Barry Ger, senior manager for corporate tax at KPMG: www.moneywebtax.co.za
A window of opportunity opens for some companies.
If your company is thinking of selling any capital assets and its year end is not February or March there may be a window of opportunity to do it at the lower effective tax rate for a short while.
In his Budget Speech on February 22 2012, Finance Minister Pravin Gordhan announced increases to the capital gains tax (CGT) rates. Companies, trust and individuals would now be paying 18.6% (previously 14%), 26.7% (previously 20%) and a maximum of 13.3% (previously a maximum of 10%) respectively of any capital gain that arises in their hands from the sale of their assets over to the South African Revenue Service (Sars).
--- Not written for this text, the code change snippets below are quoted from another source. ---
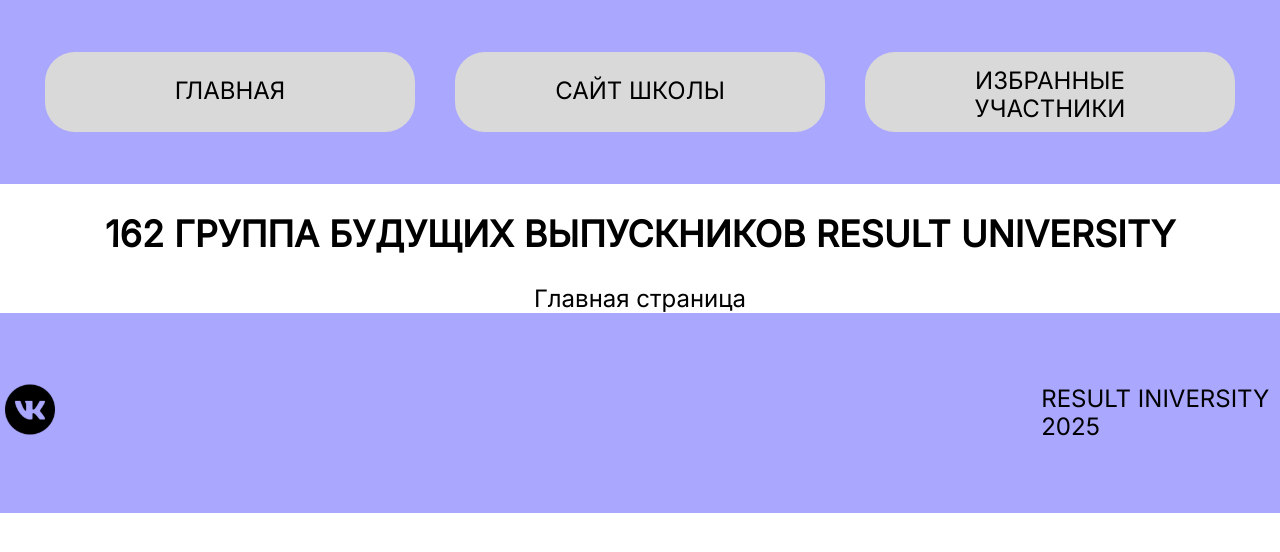
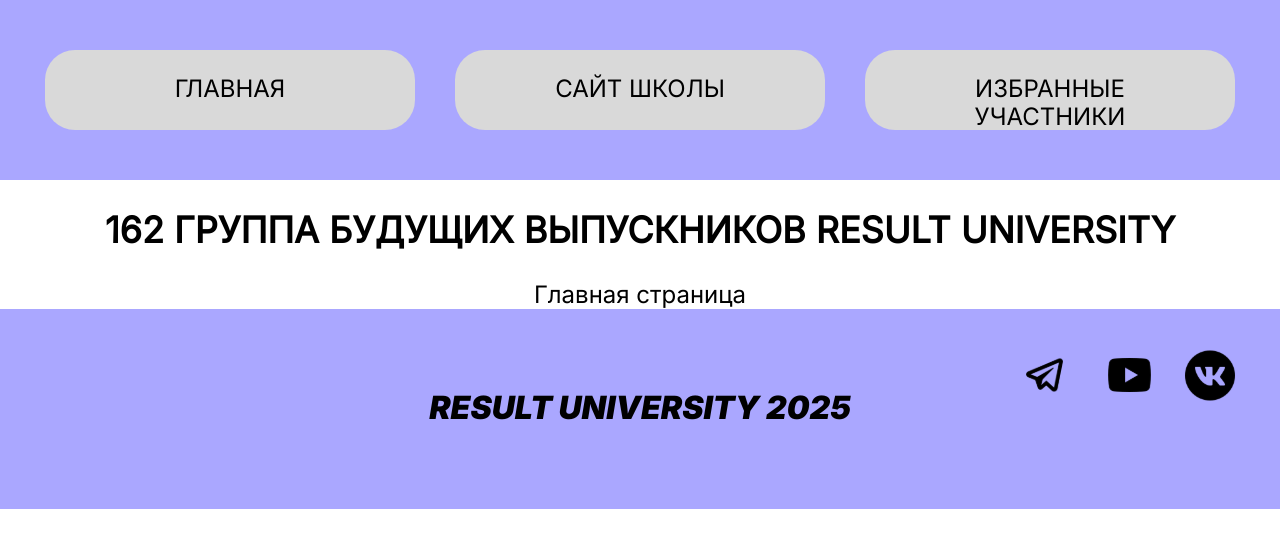
Before and after one commit to kireksha/-Nov, a React (Create React App) app: page / in a window 1280 px wide. Shown: the top 552 px of the page. Built offline with nearby package versions, Linux system fonts and the light colour scheme.

Commit message:
db.json updated 2

```diff
--- a/db.json
+++ b/db.json
@@ -4,125 +4,109 @@
 			"id": "001",
 			"name": "Азат Радифович",
 			"birth": "1997",
-			"about": "Возможно мой год рождения указан неверно...",
-			"skills": [
-				{
-					"html": "90",
-					"javascript": "85",
-					"react": "93",
-					"css": "100"
-				}
-			],
-			"socials": [
-				{
-					"tg": "https://t.me/HAzatH"
-				}
-			],
-			"role": {
-				"role_id": "1",
-				"role_title": "Сделал карточку участника"
-			}
+			"about": "Возможно мой год рождения указан неверно..."
 		},
 		{
 			"id": "002",
 			"name": "Денис",
 			"birth": "1995",
-			"about": "Заложил отправную точку в виде дизайна",
-			"skills": [
-				{
-					"html": "80",
-					"javascript": "95",
-					"react": "100",
-					"css": "80"
-				}
-			],
-			"socials": [
-				{
-					"tg": "https://t.me/kebsined"
-				}
-			],
-			"role": {
-				"role_id": "1",
-				"role_title": "Страница избранных, удаление избранного, дизайн проекта"
-			}
+			"about": "Заложил отправную точку в виде дизайна"
 		},
 		{
 			"id": "003",
 			"name": "Кирилл Шакин",
 			"birth": "1998",
-			"about": "Вызвался быть Тим-Лидом без опыта разработки",
-			"skills": [
-				{
-					"html": "80",
-					"javascript": "80",
-					"react": "80",
-					"css": "80"
-				}
-			],
-			"socials": [
-				{
-					"tg": "https://t.me/MysteriousLeo"
-				}
-			],
-			"role": {
-				"role_id": "0",
-				"role_title": "Главная страница, роутинг, база данных, тим лид"
-			}
+			"about": "Вызвался быть Тим-Лидом без опыта разработки"
 		},
 		{
 			"id": "004",
 			"name": "Леонид Бородич",
-			"birth": "2000",
-			"about": "Активно принимает участие в группе за пределами Хакатона",
-			"skills": [
-				{
-					"html": "85",
-					"javascript": "100",
-					"react": "80",
-					"css": "90"
-				}
-			],
-			"socials": [
-				{
-					"tg": "https://t.me/HellishPoro",
-					"inst": "https://www.instagram.com/borrodich/profilecard/?igsh=MXVneDBib2kxMnUzYw=="
-				}
-			],
-			"role": {
-				"role_id": "1",
-				"role_title": "Подготовил компонент Badge"
-			}
+			"birth": "1999",
+			"about": "Активно принимает участие в группе за пределами Хакатона"
 		},
 		{
 			"id": "005",
 			"name": "Светослав",
 			"birth": "1999",
-			"about": "У всех Свят, а у него Свет",
-			"skills": [
-				{
-					"html": "89",
-					"javascript": "98",
-					"react": "89",
-					"css": "98"
-				}
-			],
-			"socials": [
-				{
-					"tg": "https://t.me/iveivs"
-				}
-			],
-			"role": {
-				"role_id": "1",
-				"role_title": "Кнопка добавления избранного"
-			}
+			"about": "У всех Свят, а у него Свет"
 		},
 		{
 			"id": "006",
 			"name": "Сергей Дроздов",
 			"birth": "1994",
-			"about": "Говорит только по делу",
+			"about": "Говорит только по делу"
+		}
+	],
+	"role": [
+		{
+			"id": "001",
+			"role_id": "1",
+			"role_title": "Главная страница, скрытая и подробная карточка участника"
+		},
+		{
+			"id": "002",
+			"role_id": "1",
+			"role_title": "Страница избранных, удаление избранного, дизайн проекта"
+		},
+		{
+			"id": "003",
+			"role_id": "0",
+			"role_title": "Шапка, футер, роутинг, база данных"
+		},
+		{
+			"id": "004",
+			"role_id": "1",
+			"role_title": "Подготовил компонент badge"
+		},
+		{
+			"id": "005",
+			"role_id": "1",
+			"role_title": "Кнопка добавления избранного, работа с localStorage"
+		},
+		{
+			"id": "006",
+			"role_id": "1",
+			"role_title": "Реализовал Progress Bar и выпадающий список"
+		}
+	],
 	"skills": [
 		{
+			"id": "001",
+			"html": "90",
+			"javascript": "85",
+			"react": "93",
+			"css": "100"
+		},
+		{
+			"id": "002",
+			"html": "80",
+			"javascript": "95",
+			"react": "100",
+			"css": "80"
+		},
+		{
+			"id": "003",
+			"html": "80",
+			"javascript": "80",
+			"react": "80",
+			"css": "80"
+		},
+		{
+			"id": "004",
+			"html": "85",
+			"javascript": "100",
+			"react": "80",
+			"css": "90"
+		},
+		{
+			"id": "005",
+			"html": "89",
+			"javascript": "98",
+			"react": "89",
+			"css": "98"
+		},
+		{
+			"id": "006",
 			"html": "96",
 			"javascript": "69",
 			"react": "96",
@@ -131,13 +115,29 @@
 	],
 	"socials": [
 		{
+			"id": "006",
+			"tg": "https://t.me/HAzatH"
+		},
+		{
+			"id": "002",
+			"tg": "https://t.me/kebsined"
+		},
+		{
+			"id": "003",
+			"tg": "https://t.me/MysteriousLeo"
+		},
+		{
+			"id": "004",
+			"tg": "https://t.me/HellishPoro",
+			"inst": "https://www.instagram.com/borrodich/profilecard/?igsh=MXVneDBib2kxMnUzYw=="
+		},
+		{
+			"id": "005",
+			"tg": "https://t.me/iveivs"
+		},
+		{
+			"id": "006",
 			"tg": "https://t.me/Drozdi89"
-				}
-			],
-			"role": {
-				"role_id": "1",
-				"role_title": "Реализовал Progress Bar и выпадающий список"
-			}
 		}
 	]
 }
--- a/src/App.js
+++ b/src/App.js
@@ -3,7 +3,6 @@
 import styled from 'styled-components';
 
 const Content = styled.div`
-	width: 100%;
 	margin: 0 auto;
 	text-align: center;
 `;
--- a/src/components/footer/Footer.js
+++ b/src/components/footer/Footer.js
@@ -4,8 +4,10 @@
 const FooterContainer = ({ className }) => {
 	return (
 		<footer className={className}>
-			<Socials className="socials" />
-			<p>RESULT INIVERSITY 2025</p>
+			<a rel="noreferrer" href="https://result.school/" target="_blank">
+				RESULT UNIVERSITY 2025
+			</a>
+				<Socials className="socials" />
 		</footer>
 	);
 };
@@ -20,4 +22,9 @@
 	width: 100%;
 	height: 200px;
 	background-color: rgba(117, 112, 255, 0.61);
+
+	& a {
+		font-size: 32px;
+		font-style: italic;
+	}
 `;
--- /dev/null
+++ b/src/components/footer/components/single-social.js
@@ -0,0 +1,9 @@
+export const SingleSocial = ({ children, href, alt }) => {
+	return (
+		<li>
+			<a rel="noreferrer" target="_blank" href={href} alt={alt}>
+				{children}
+			</a>
+		</li>
+	);
+};
--- a/src/components/footer/components/socials.js
+++ b/src/components/footer/components/socials.js
@@ -1,14 +1,32 @@
+import { ReactComponent as VK } from '../../../pictures/socials/VK.svg';
+import { ReactComponent as TG } from '../../../pictures/socials/Telegram.svg';
+import { ReactComponent as YT } from '../../../pictures/socials/YouTube.svg';
 import styled from 'styled-components';
-import { ReactComponent as VK } from '../../../pictures/socials/VK.svg';
+import { SingleSocial } from './single-social';
 
 const SocialsContainer = ({ className }) => {
 	return (
 		<ul className={className}>
-			<li>
-				<VK />
-			</li>
+			<SingleSocial href="https://t.me/result_school_it" alt="ссылка на телеграмм-канал">
+				<TG width="69px" height="44px" />
+			</SingleSocial>
+			<SingleSocial href="https://www.youtube.com/@ResultSchool" alt="ссылка на ютуб-канал">
+				<YT width="51px" height="72px" />
+			</SingleSocial>
+			<SingleSocial href="vk.com/result.school" alt="ссылка на группу ВК">
+				<VK width="60px" height="81px" />
+			</SingleSocial>
 		</ul>
 	);
 };
 
-export const Socials = styled(SocialsContainer)``;
+export const Socials = styled(SocialsContainer)`
+	position: absolute;
+	right: 40px;
+	top: 30px;
+	display: flex;
+	width: 230px;
+	height: 81px;
+	align-items: center;
+	justify-content: space-between;
+`;
--- a/src/components/header/Header.js
+++ b/src/components/header/Header.js
@@ -16,7 +16,7 @@
 };
 
 export const Header = styled(HeaderContainer)`
-	padding: 52px 45px;
+	padding: 50px 45px;
 	background-color: rgba(117, 112, 255, 0.61);
 
 	& .list-link {
@@ -28,8 +28,4 @@
 	& li:not(:last-child) {
 		margin-right: 40px;
 	}
-
-	& li:last-child {
-		padding: 15px 50px;
-	}
 `;
```
Lines whose indentation alone changed are shown as unchanged.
In a new tax bill released on March 13 2012, it has been proposed that these new rates will take effect from tax years beginning from March 1 2012. The tax years of individuals and trusts perennially begin on March 1 anyway so for them the new rates apply already. The tax years of companies, on the other hand, have a multitude of different starting dates which means that some companies, specifically those with tax years that do not begin in March, have a short period in which they can still benefit from the lower rates. This period is, of course, longest for companies with tax years that commence much later in the calendar year or even in the next year. Companies with January 31 financial year ends, for example, will have almost 11 Months, until February 1 2013, to dispose of their assets before the new 18.6% rate kicks in.
The question arises though whether a company that makes use of this opportunity and sells off many of its high value assets before the end of its current tax year would be investigated by Sars for tax avoidance. The answer to this is probably not. Provided the company has primarily a commercial (but non -tax related) reason for making such disposals, it is unlikely Sars would be able to make such a claim stick.
It would be the height of foolishness, of course, for companies to rush off to sell their assets so as to take advantage of the lower rate. The tax tail should never wag the commercial dog. However, for those who were contemplating a sell-off anyway, the looming increase in CGT rates would no doubt spur them to make such decisions sooner rather than later.